In addition to Doryphoros, the show presented 120 other pieces, which were displayed in subdued light in spaces whose walls were hung with heavy drapes. The exhibits, most of which were drawn from the British Museum’s own collections, included gleaming marble sculptures and bronzes, terra-cotta figures and vases as well as art from prehistoric times.. Among the “extraordinary loans from other world-class collections” on display were the Wounded Amazon, a marble statue from the Musei Capitolini in Rome and the bronze figure of an athlete found in Croatia. The Spear-Bearer’s immediate neighbors in the very first room were a Discus-Thrower (diskobolos) and the torso of a figure of the river-god Ilissos, both from the holdings of the British Museum.

Rolf Michael Schneider, Professor of Classical Archaeology at LMU, was instrumental not only in arranging the dispatch of the Spear-Bearer to London on temporary loan, but also in mediating the inclusion of another Doryphoros from a collection in Warsaw in a second exhibition in Milan. He was delighted to find the Munich Spear-Bearer displayed in such an “strikingly prominent” position in the London show: “Its placement represented a resounding acknowledgement of the special significance of the piece in the context of the exhibition’s theme. Our modern conception of the beauty of Classical Greek sculpture is necessarily based largely on later Roman copies. And LMU’s bronze reconstruction of one lost Greek original gives a paradigmatic example of this reception.”

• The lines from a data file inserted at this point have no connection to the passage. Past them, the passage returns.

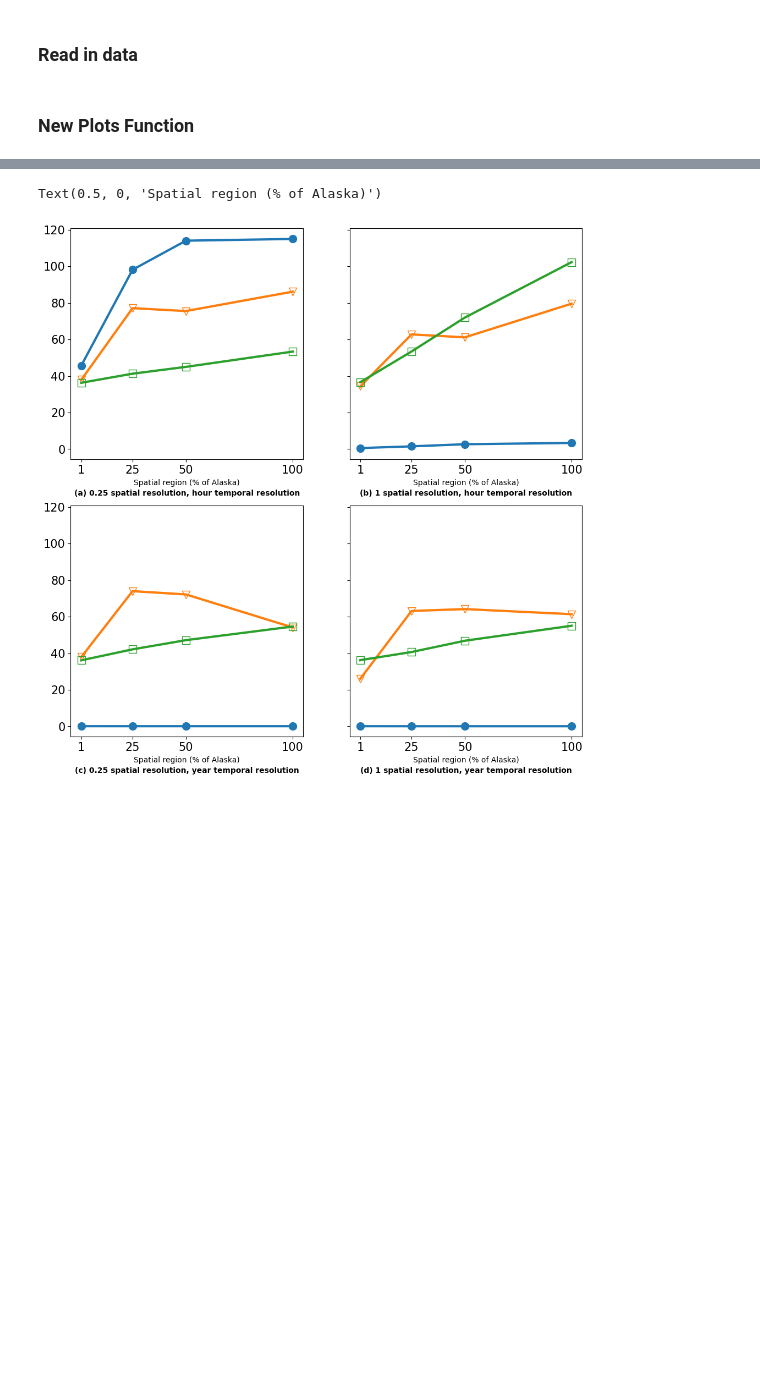
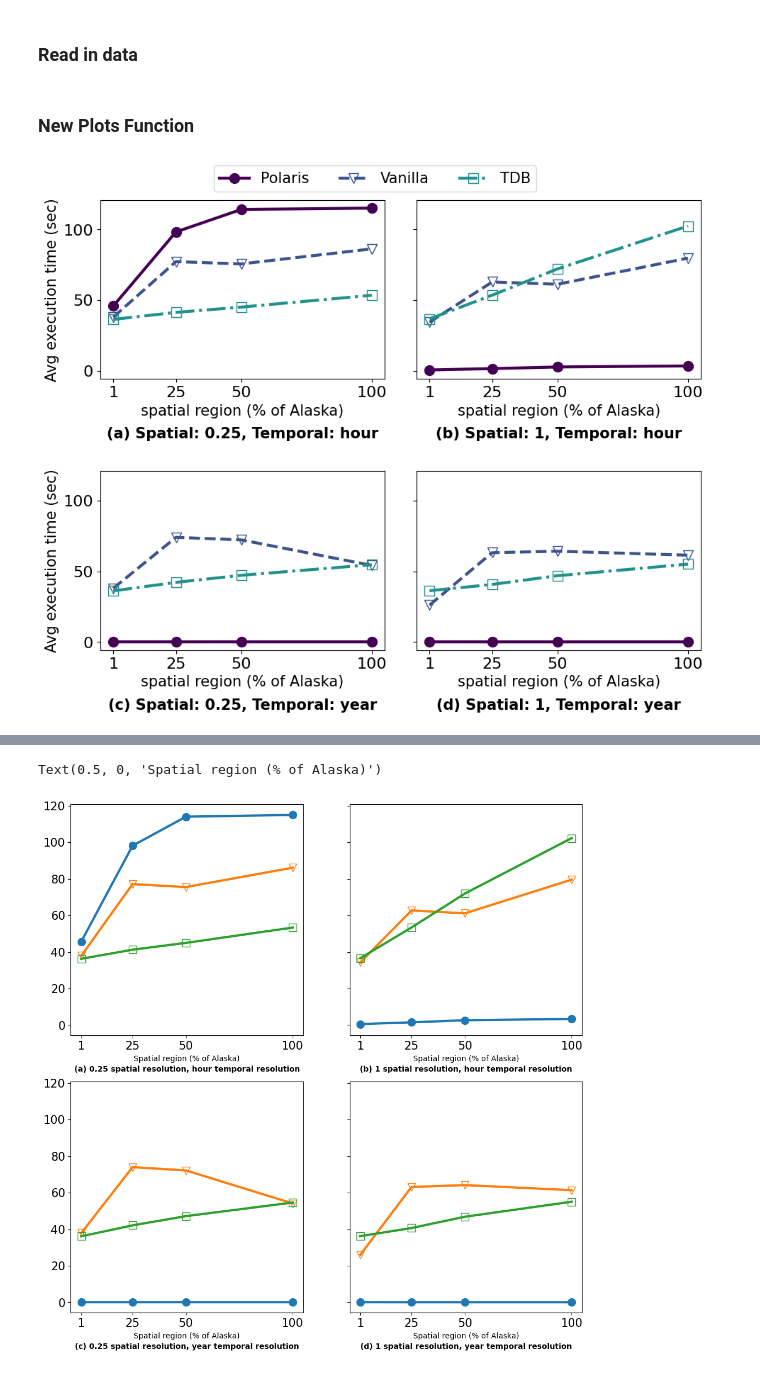
Before and after one commit to iharp3/experiment-kit, a Jupyter notebook: experiment/results/plot_refactor.ipynb, the cells around one changed output, grey strips where cells are left out. Drawn from its saved outputs; the diff is of its cells as text; code cells hidden in the pictures; blank space fills up the shorter version.

Commit message:
full plot

```diff
--- a/experiment/results/plot_refactor.ipynb
+++ b/experiment/results/plot_refactor.ipynb
@@ -83,13 +92,13 @@ with open(json_file, "r") as f:
 #         cur_df = load_results(cur_glob)
 # %%
 import glob
-polaris_list = glob.glob("/home/uribe055/experiment-kit/newGetRasExp0226/proposed_GR_result_*.csv")
+polaris_list = glob.glob("/data/experiment-kit/newGetRasExp0226/proposed_GR_result_*.csv")
 df_polaris_all = load_results(polaris_list)
 
-vanilla_list = glob.glob("/home/uribe055/experiment-kit/newGetRasExp0226/vanilla_GR_result_*-*.csv")
+vanilla_list = glob.glob("/data/experiment-kit/newGetRasExp0226/vanilla_GR_result_*-*.csv")
 df_vanilla_all = load_results(vanilla_list)
 
-tdb_list = glob.glob("/home/uribe055/experiment-kit/newGetRasExp0226/tdb_GR_result_*-*.csv")
+tdb_list = glob.glob("/data/experiment-kit/newGetRasExp0226/tdb_GR_result_*-*.csv")
 df_tdb_all = load_results(tdb_list)
 # %%
 category = "changing_area"
@@ -99,3 +108,90 @@ df_vanilla = df_vanilla_all[df_vanilla_all["category"]==category]
 df_tdb = df_tdb_all[df_tdb_all["category"]==category]
 # %% [markdown]
 ### New Plots Function
+# %%
+import matplotlib.pyplot as plt
+import matplotlib
+
+matplotlib.colormaps["viridis"]
+colors = [viridis(i) for i in [0, 0.25, 0.5, 0.75]]
+
+# Define styles for each dataset
+plot_styles = {
+    "Polaris": {"marker": "o", "ms": 10, "fillstyle": "full", "linestyle": "-", "color":c[0]},
+    "Vanilla": {"marker": "v", "ms": 10, "fillstyle": "none", "linestyle": "--", "color":c[1]},
+    "TDB": {"marker": "s", "ms": 10, "fillstyle": "none", "linestyle": "-.", "color":c[2]}
+}
+
+def filter_and_process(df, time_span, temporal_res, spatial_res):
+    return get_avg_execution_time(
+        df[(df["time_span"] == time_span) &
+           (df["temporal_resolution"] == temporal_res) &
+           (df["spatial_resolution"] == spatial_res)]
+        .sort_values("area_persent")
+    )
+
+def plot_subplot(ax, df_polaris, df_vanilla, df_tdb, title, ylab):
+    datasets = {"Polaris": df_polaris, "Vanilla": df_vanilla, "TDB": df_tdb}
+    for label, df in datasets.items():
+        style = plot_styles[label]
+        ax.plot(df["area_persent"], df["avg_execution_time"], label=label,
+                color=plot_styles[label]["color"],
+                marker=style["marker"], ms=style["ms"], fillstyle=style["fillstyle"],
+                linestyle=style["linestyle"], linewidth=line_width)
+
+    ax.set_title(title, fontsize=subtitlesfontsize, fontweight=subplot_font, y=subplotyspacing, va=below)
+    ax.tick_params(axis="both", labelsize=ticksize)
+    if ticklist is not None:
+        ax.set_xticks(ticks=ticklist, labels=ticklabels)
+    ax.set_xlabel(x_label, fontsize=xlabelfontsize, fontvariant=xy_label_font)
+
+    if ylab:
+        ax.set_ylabel(y_label, fontsize=subtitlesfontsize, fontvariant=xy_label_font)
+
+    legend_lines, legend_labels = ax.get_legend_handles_labels()
+    ax.legend().remove()
+    return legend_lines, legend_labels
+
+# Plot settings
+m_size, ticksize, line_width = 12, 16, 3
+subplotyspacing, subtitlesfontsize, below = -0.3, 15, below
+subplot_font = "bold"
+xy_label_font = "small-caps"
+xlabelfontsize = 15
+ticklist, ticklabels = [1, 25, 50, 100], [1, 25, 50, 100]
+y_label, x_label = "Avg execution time (sec)", "spatial region (% of Alaska)"
+padding = 2.5
+anchor = (0.5, 1.03)
+colsize = 10
+rowsize = 8
+
+fig, axs = plt.subplots(2, 2, figsize=(colsize, rowsize), sharey=True)
+
+# Define plot configurations
+# plot_configs = [
+#     ("hour", 0.25, "(a) 0.25 spatial resolution, hour temporal resolution", axs[0, 0], True),
+#     ("hour", 1, "(b) 1 spatial resolution, hour temporal resolution", axs[0, 1], False),
+#     ("year", 0.25, "(c) 0.25 spatial resolution, year temporal resolution", axs[1, 0], True),
+#     ("year", 1, "(d) 1 spatial resolution, year temporal resolution", axs[1, 1], False),
+# ]
+
+plot_configs = [
+    ("hour", 0.25, "(a) Spatial: 0.25, Temporal: hour", axs[0, 0], True),
+    ("hour", 1, "(b) Spatial: 1, Temporal: hour", axs[0, 1], False),
+    ("year", 0.25, "(c) Spatial: 0.25, Temporal: year", axs[1, 0], True),
+    ("year", 1, "(d) Spatial: 1, Temporal: year", axs[1, 1], False),
+]
+
+for temporal_res, spatial_res, title, ax, ylab in plot_configs:
+    df_polaris_proc = filter_and_process(df_polaris, 5, temporal_res, spatial_res)
+    df_vanilla_proc = filter_and_process(df_vanilla, 5, temporal_res, spatial_res)
+    df_tdb_proc = filter_and_process(df_tdb, 5, temporal_res, spatial_res)
+
+    llines, llabels = plot_subplot(ax, df_polaris_proc, df_vanilla_proc, df_tdb_proc, title, ylab)
+
+fig.legend(llines, llabels, loc='upper center', bbox_to_anchor=anchor, fontsize=subtitlesfontsize, ncols=len(plot_configs))
+fig.tight_layout(pad=padding)
+
+plt.show()
+# %% [output]
+[figure, added]
```
Also changed, not shown: parts of 3 cells of this notebook, 1 other file.
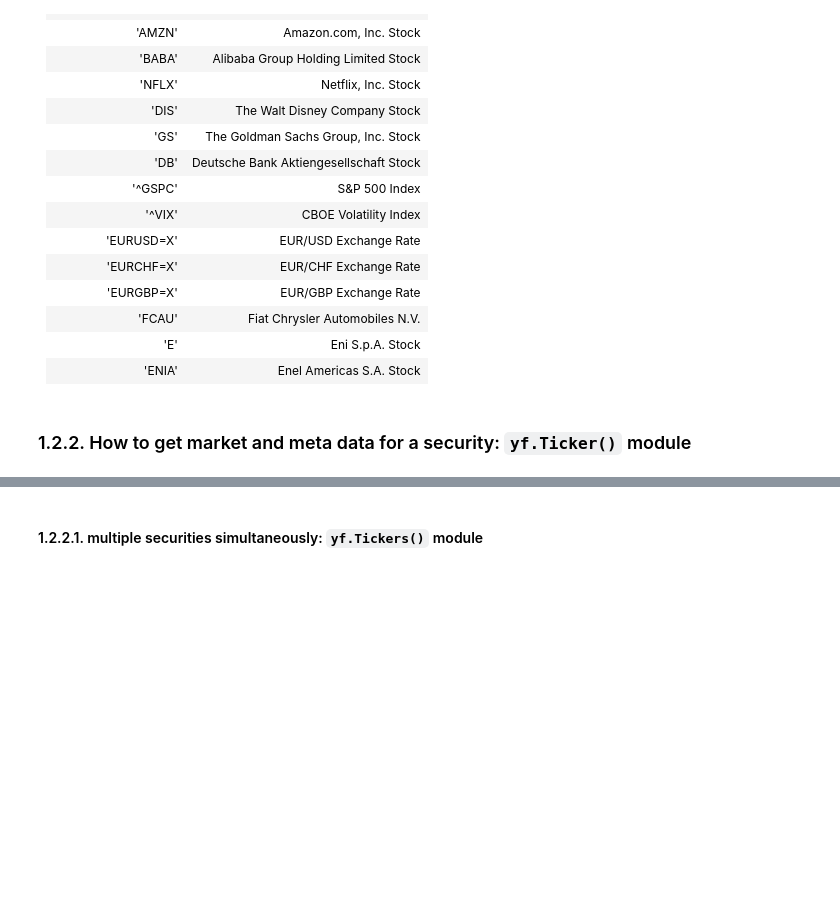
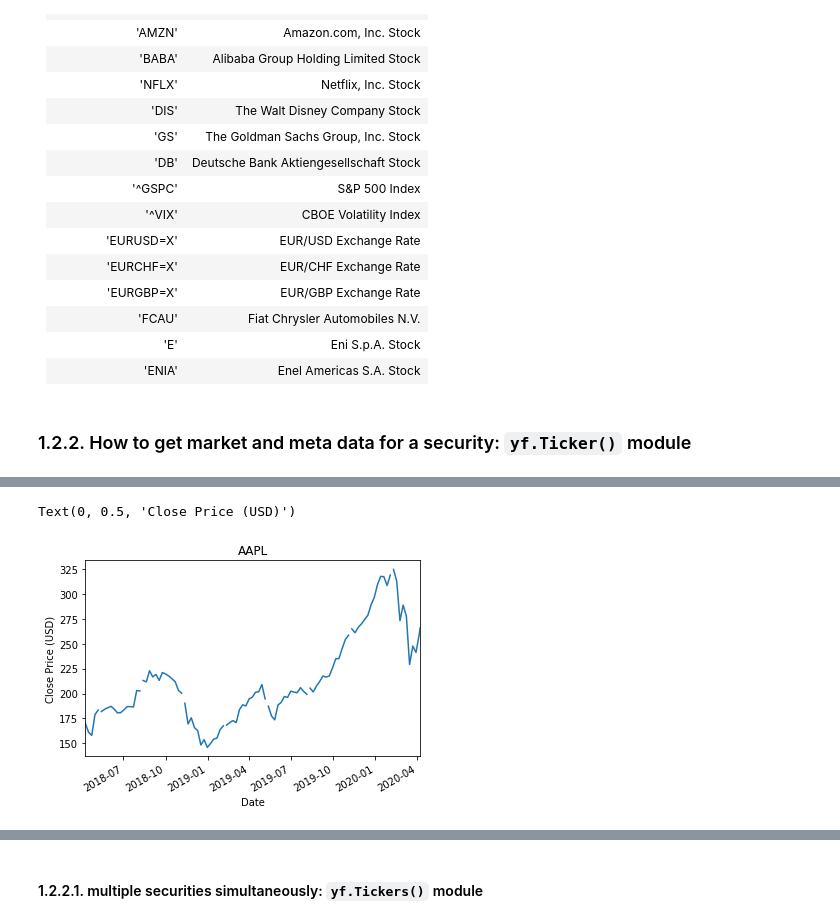
Before and after one commit to gabrielepompa88/IT-For-Business-And-Finance-2019-20, a Jupyter notebook: Notebooks/Data_Analysis___Financial_Time_Series.ipynb, the cells around one changed output, grey strips where cells are left out. Drawn from its saved outputs; the diff is of its cells as text; code cells hidden in the pictures; blank space fills up the shorter version.

```diff
--- a/Notebooks/Data_Analysis___Financial_Time_Series.ipynb
+++ b/Notebooks/Data_Analysis___Financial_Time_Series.ipynb
@@ -217,0 +333,3 @@ aapl_history_last_two_years
+# %%
+aapl_history_close_last_2y = aapl_history.loc["2018-04-08":, "Close"]
+aapl_history_close_last_2y
@@ -218,6 +350,9 @@ aapl_history_last_two_years
 # %%
-ax = aapl_history_last_two_years["Close"].plot()
+ax = aapl_history_close_last_2y.plot()
 
 ax.set_title("AAPL")
 ax.set_ylabel("Close Price (USD)")
+# %% [output]
+Text(0, 0.5, 'Close Price (USD)')
+[figure, added]
 # %%
```
Also changed, not shown: parts of 44 cells of this notebook.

The inclusion of LMU’s Spear-Bearer in the exhibition has certainly enlivened discussions of the reception of Greek sculpture among art historians, Schneider says. “The idea that one could recreate Polykleitos’ bronze original − which was greatly admired by contemporaries but was probably melted down later on – is of course an illusion. But what such an attempted can do is to spark a constructive debate on the question of how we can reimagine the lost Greek originals and recapture their specific aesthetic qualities.”

The much appreciated Spear-Bearer has now returned from its highly successful trip to London. Despite the attractions of dramatic spotlighting and rapt attention from interested spectators, residence in a windowless exhibition hall can still have its longueurs. Only in his familiar, bright and airy position on the first floor of LMU’s Main Building does Doryphoros really feel at home.